> Try it
Could you count how many lines of the data include "userType" and answer with the number only?

-- -- --

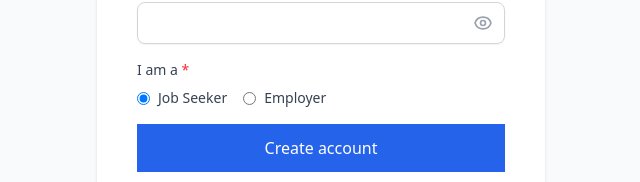
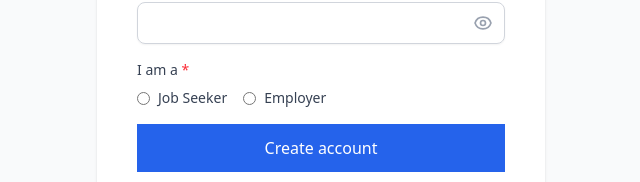
Before and after one commit to axeven/job-board, a Next.js app: page /auth/signup in a window 1280 px wide. Shown: the part 458-640 px from the top of the page, without its empty margins (319-959 px from the left). Built offline with nearby package versions, Linux system fonts and the light colour scheme; no server answers.

Commit message:
fix(test): fix failing test

```diff
--- a/src/components/auth/signup-form.tsx
+++ b/src/components/auth/signup-form.tsx
@@ -30,7 +30,7 @@ export function SignupForm({ onSuccess }: SignupFormProps) {
   } = useForm<SignupFormData>({
     resolver: zodResolver(signupSchema),
     defaultValues: {
-      userType: (searchParams.get('userType') as 'employer' | 'job_seeker') || 'job_seeker'
+      userType: searchParams.get('userType') as 'employer' | 'job_seeker' | undefined
     }
   })
 
```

-- -- --

> Written solution
2